About this exercise: Go through the records and count the lines where the string "learning" occurs. Reply with the number only.

Supplied data:
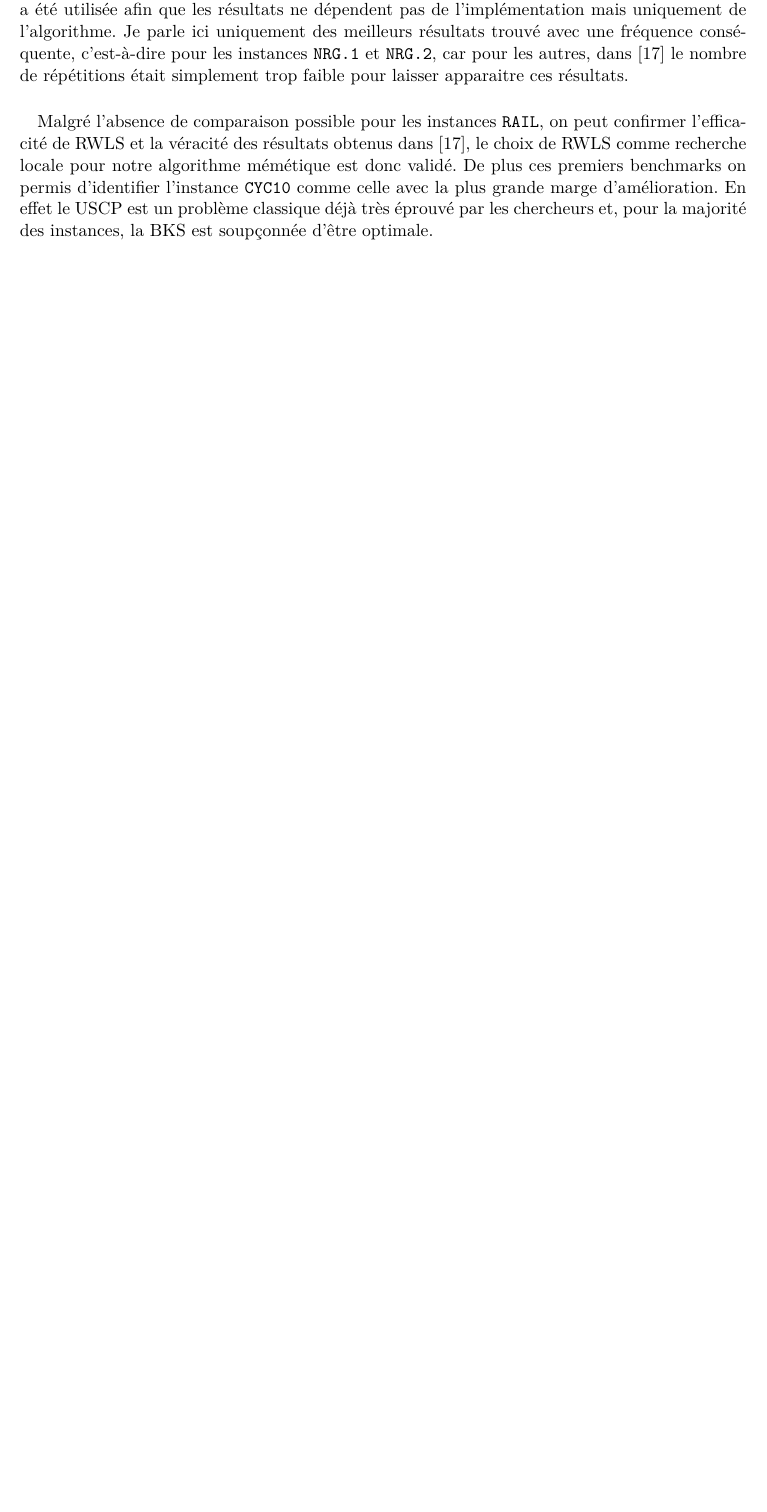
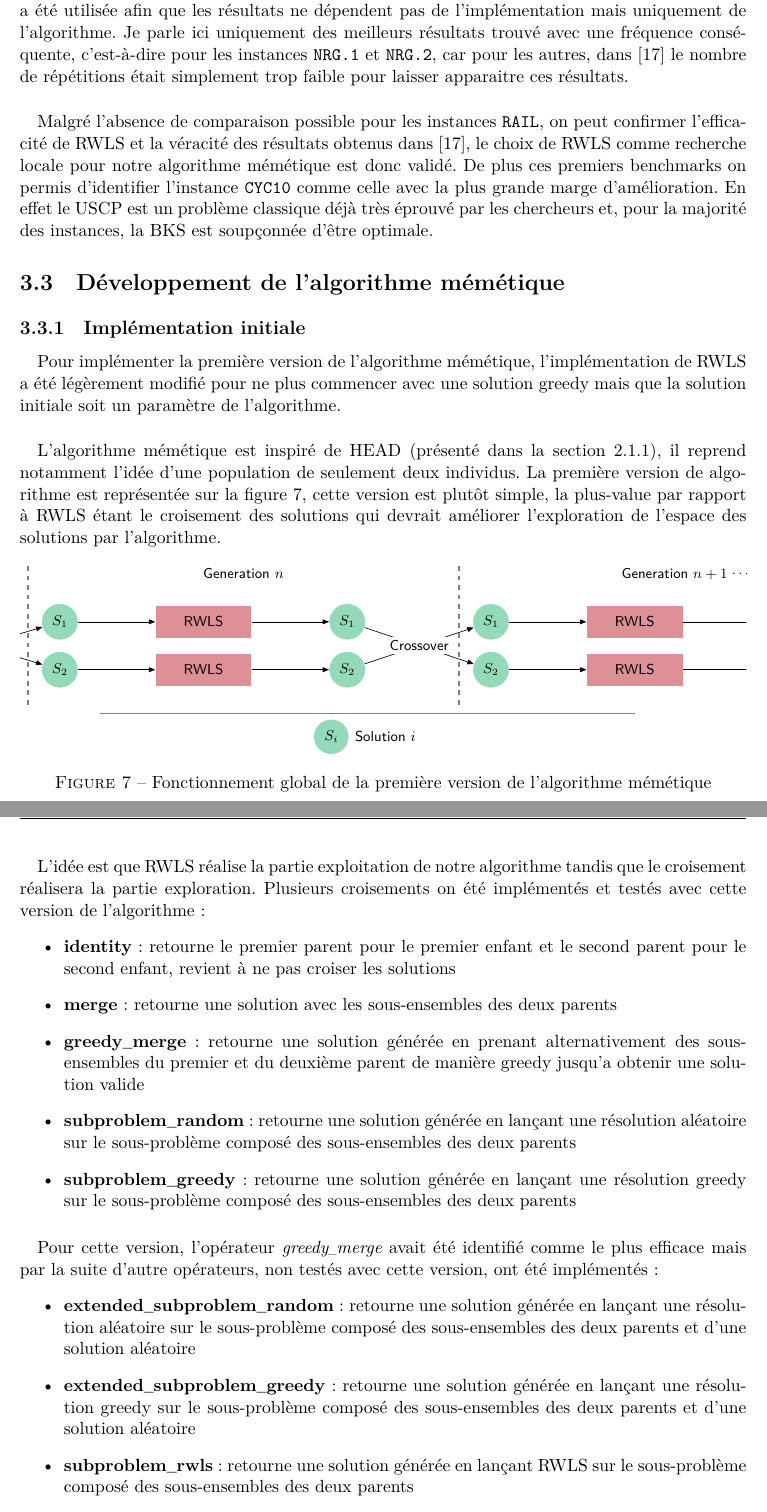
Before and after one commit to pinam45/UTBM_ST50_Rapport_de_stage_IRIMAS, a LaTeX thesis (Rapport_de_stage/main.tex): part of page 34 of 50 before the commit and two parts of pages 34 and 35 of 50 after it, the two joined at a grey line, cut so that both start at the same text, the shorter picture padded with empty space. Compiled offline with XeLaTeX; a missing font is replaced by an installed copy or a similar font.

Commit message:
RDS: Travail réalisé / Développement de l'algorithme mémétique / Implémentation initiale

```diff
--- a/Rapport_de_stage/main.tex
+++ b/Rapport_de_stage/main.tex
@@ -550,3 +550,31 @@
 					Il n'y a rien d'anormal à ce que mon implémentation soit plus performante que celle de \cite{Gao2015}, par contre elle ne devrais par trouver de meilleurs résultats, car la limite en nombre d'étapes a été utilisée afin que les résultats ne dépendent pas de l'implémentation mais uniquement de l'algorithme. Je parle ici uniquement des meilleurs résultats trouvé avec une fréquence conséquente, c'est-à-dire pour les instances \instance{NRG.1} et \instance{NRG.2}, car pour les autres, dans \cite{Gao2015} le nombre de répétitions était simplement trop faible pour laisser apparaitre ces résultats.
 				\paragraph*{}
 					Malgré l'absence de comparaison possible pour les instances \instance{RAIL}, on peut confirmer l'efficacité de \gls{RWLS} et la véracité des résultats obtenus dans \cite{Gao2015}, le choix de \gls{RWLS} comme recherche locale pour notre algorithme mémétique est donc validé. De plus ces premiers benchmarks on permis d'identifier l'instance \instance{CYC10} comme celle avec la plus grande marge d'amélioration. En effet le \gls{USCP} est un problème classique déjà très éprouvé par les chercheurs et, pour la majorité des instances, la \gls{BKS} est soupçonnée d'être optimale.
+		\section{Développement de l'algorithme mémétique}\label{sec:memetic_algorithm}
+			\subsection{Implémentation initiale}
+				\paragraph*{}
+					Pour implémenter la première version de l'algorithme mémétique, l'implémentation de \gls{RWLS} a été légèrement modifié pour ne plus commencer avec une solution greedy mais que la solution initiale soit un paramètre de l'algorithme.
+				\paragraph*{}
+					L'algorithme mémétique est inspiré de \gls{HEAD} (présenté dans la section \ref{sec:head}), il reprend notamment l'idée d'une population de seulement deux individus. La première version de algorithme est représentée sur la figure \ref{fig:memetic_algorithm_v1}, cette version est plutôt simple, la plus-value par rapport à \gls{RWLS} étant le croisement des solutions qui devrait améliorer l'exploration de l'espace des solutions par l'algorithme.
+				\begin{figure}[H]
+					\centering%
+					\resizebox{\textwidth}{!}{\import{../figures/}{memetic_algorithm_v1.tex}}%
+					\caption{Fonctionnement global de la première version de l'algorithme mémétique}%
+					\label{fig:memetic_algorithm_v1}%
+				\end{figure}
+				\paragraph*{}
+					L'idée est que \gls{RWLS} réalise la partie exploitation de notre algorithme tandis que le croisement réalisera la partie exploration. Plusieurs croisements on été implémentés et testés avec cette version de l'algorithme:
+					\begin{itemize}
+						\item \textbf{identity}: retourne le premier parent pour le premier enfant et le second parent pour le second enfant, revient à ne pas croiser les solutions
+						\item \textbf{merge}: retourne une solution avec les sous-ensembles des deux parents
+						\item \textbf{greedy\_merge}: retourne une solution générée en prenant alternativement des sous-ensembles du premier et du deuxième parent de manière greedy jusqu'a obtenir une solution valide
+						\item \textbf{subproblem\_random}: retourne une solution générée en lançant une résolution aléatoire sur le sous-problème composé des sous-ensembles des deux parents
+						\item \textbf{subproblem\_greedy}: retourne une solution générée en lançant une résolution greedy sur le sous-problème composé des sous-ensembles des deux parents
+					\end{itemize}
+				\paragraph*{}
+					Pour cette version, l'opérateur \textit{greedy\_merge} avait été identifié comme le plus efficace mais par la suite d'autre opérateurs, non testés avec cette version, ont été implémentés:
+					\begin{itemize}
+						\item \textbf{extended\_subproblem\_random}: retourne une solution générée en lançant une résolution aléatoire sur le sous-problème composé des sous-ensembles des deux parents et d'une solution aléatoire
+						\item \textbf{extended\_subproblem\_greedy}: retourne une solution générée en lançant une résolution greedy sur le sous-problème composé des sous-ensembles des deux parents et d'une solution aléatoire
+						\item \textbf{subproblem\_rwls}: retourne une solution générée en lançant \gls{RWLS} sur le sous-problème composé des sous-ensembles des deux parents
+						\item \textbf{extended\_subproblem\_rwls}: retourne une solution générée en lançant RWLS sur le sous-problème composé des sous-ensembles des deux parents et d'une solution aléatoire
```
Also changed, not shown: Rapport_de_stage/main.tex (7 more changed lines).
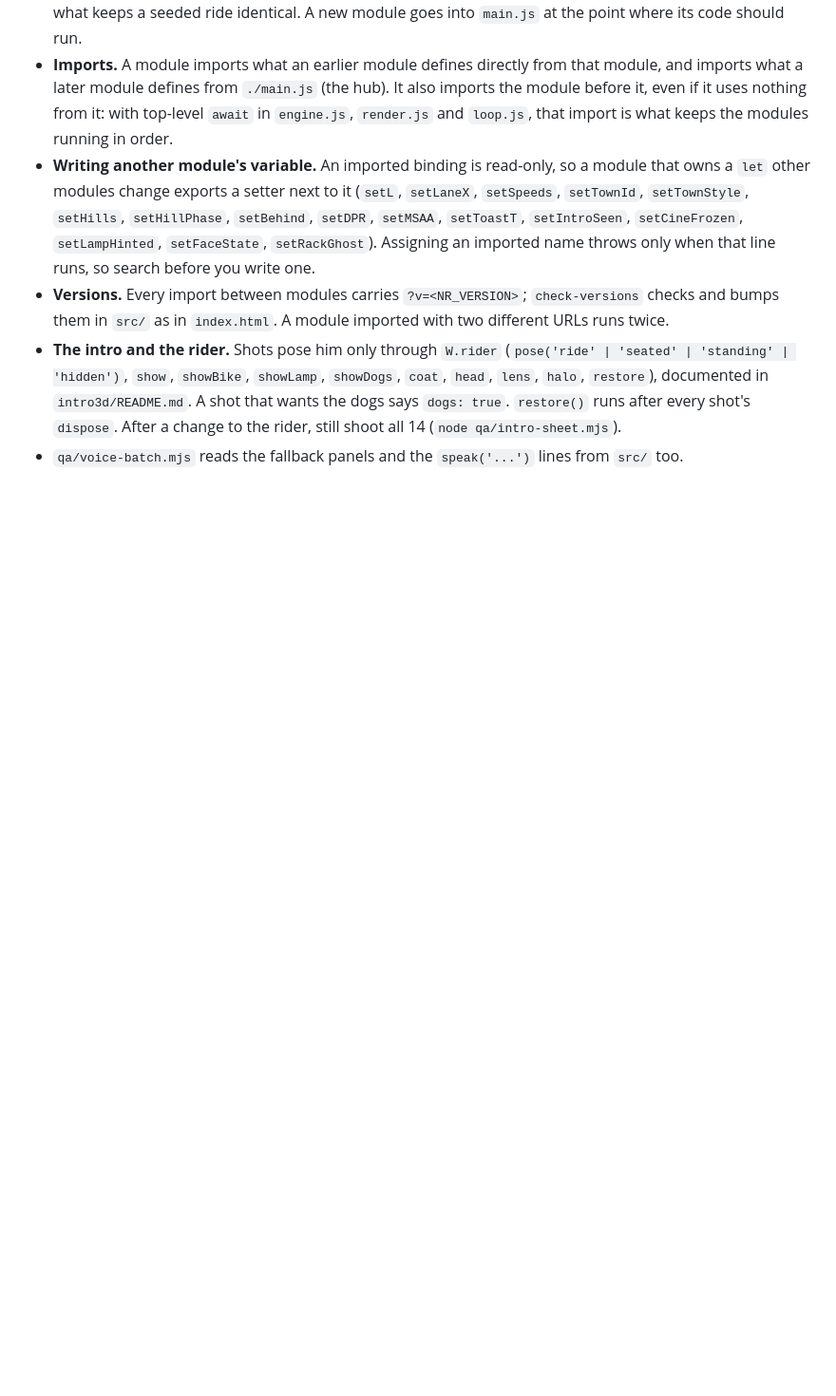
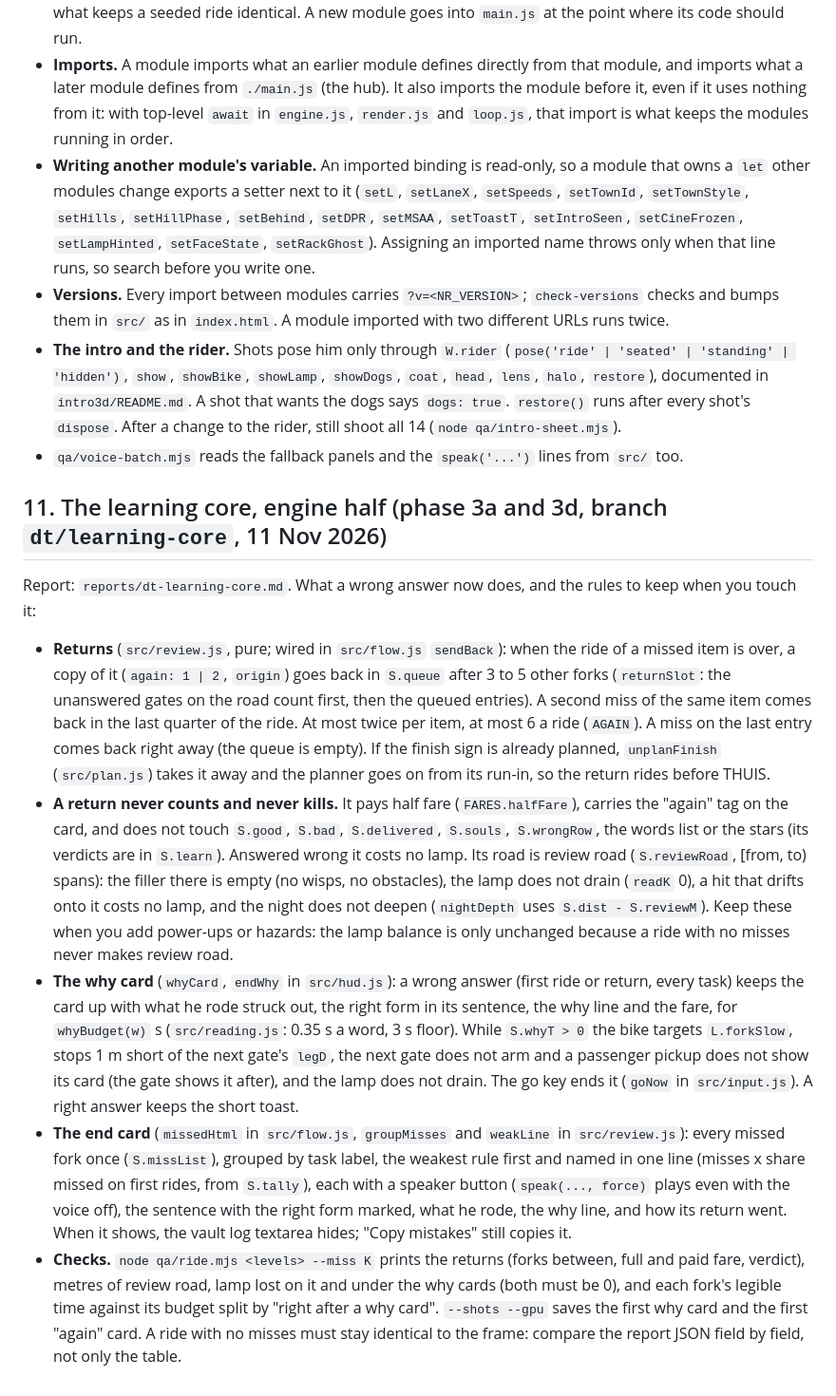
Before and after one commit to SScleves/NachTrit, a Markdown page: Opus 5.5 DT/HANDOVER.md, the part around the change. Shown at 95% size. Drawn GitHub-style; blank space fills up the shorter version.

Commit message:
Phase 3a and 3d report (reports/dt-learning-core.md); HANDOVER section 11 (the learning core); STATUS
Co-Authored-By: Claude Opus 5.5 <noreply@anthropic.com>

```diff
--- a/Opus 5.5 DT/HANDOVER.md
+++ b/Opus 5.5 DT/HANDOVER.md
@@ -237,3 +237,33 @@ Rules for working in it:
   `intro3d/README.md`. A shot that wants the dogs says `dogs: true`. `restore()` runs after every shot's `dispose`. After a
   change to the rider, still shoot all 14 (`node qa/intro-sheet.mjs`).
 - `qa/voice-batch.mjs` reads the fallback panels and the `speak('...')` lines from `src/` too.
+
+## 11. The learning core, engine half (phase 3a and 3d, branch `dt/learning-core`, 11 Nov 2026)
+
+Report: `reports/dt-learning-core.md`. What a wrong answer now does, and the rules to keep when you touch it:
+- **Returns** (`src/review.js`, pure; wired in `src/flow.js` `sendBack`): when the ride of a missed item is over, a copy of
+  it (`again: 1 | 2`, `origin`) goes back in `S.queue` after 3 to 5 other forks (`returnSlot`: the unanswered gates on the
+  road count first, then the queued entries). A second miss of the same item comes back in the last quarter of the ride.
+  At most twice per item, at most 6 a ride (`AGAIN`). A miss on the last entry comes back right away (the queue is empty).
+  If the finish sign is already planned, `unplanFinish` (`src/plan.js`) takes it away and the planner goes on from its
+  run-in, so the return rides before THUIS.
+- **A return never counts and never kills.** It pays half fare (`FARES.halfFare`), carries the "again" tag on the card,
+  and does not touch `S.good`, `S.bad`, `S.delivered`, `S.souls`, `S.wrongRow`, the words list or the stars (its verdicts
+  are in `S.learn`). Answered wrong it costs no lamp. Its road is review road (`S.reviewRoad`, [from, to) spans): the
+  filler there is empty (no wisps, no obstacles), the lamp does not drain (`readK` 0), a hit that drifts onto it costs no
+  lamp, and the night does not deepen (`nightDepth` uses `S.dist - S.reviewM`). Keep these when you add power-ups or
+  hazards: the lamp balance is only unchanged because a ride with no misses never makes review road.
+- **The why card** (`whyCard`, `endWhy` in `src/hud.js`): a wrong answer (first ride or return, every task) keeps the card
+  up with what he rode struck out, the right form in its sentence, the why line and the fare, for `whyBudget(w)` s
+  (`src/reading.js`: 0.35 s a word, 3 s floor). While `S.whyT > 0` the bike targets `L.forkSlow`, stops 1 m short of the
+  next gate's `legD`, the next gate does not arm and a passenger pickup does not show its card (the gate shows it after),
+  and the lamp does not drain. The go key ends it (`goNow` in `src/input.js`). A right answer keeps the short toast.
+- **The end card** (`missedHtml` in `src/flow.js`, `groupMisses` and `weakLine` in `src/review.js`): every missed fork
+  once (`S.missList`), grouped by task label, the weakest rule first and named in one line (misses x share missed on
+  first rides, from `S.tally`), each with a speaker button (`speak(..., force)` plays even with the voice off), the
+  sentence with the right form marked, what he rode, the why line, and how its return went. When it shows, the vault log
+  textarea hides; "Copy mistakes" still copies it.
+- **Checks.** `node qa/ride.mjs <levels> --miss K` prints the returns (forks between, full and paid fare, verdict), metres
+  of review road, lamp lost on it and under the why cards (both must be 0), and each fork's legible time against its budget
+  split by "right after a why card". `--shots --gpu` saves the first why card and the first "again" card. A ride with no
+  misses must stay identical to the frame: compare the report JSON field by field, not only the table.
```
Also changed, not shown: Opus 5.5 DT/STATUS.md (+10 -0 lines), Opus 5.5 DT/reports/dt-learning-core.md (added, +243 -0 lines).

Solution for this problem: 4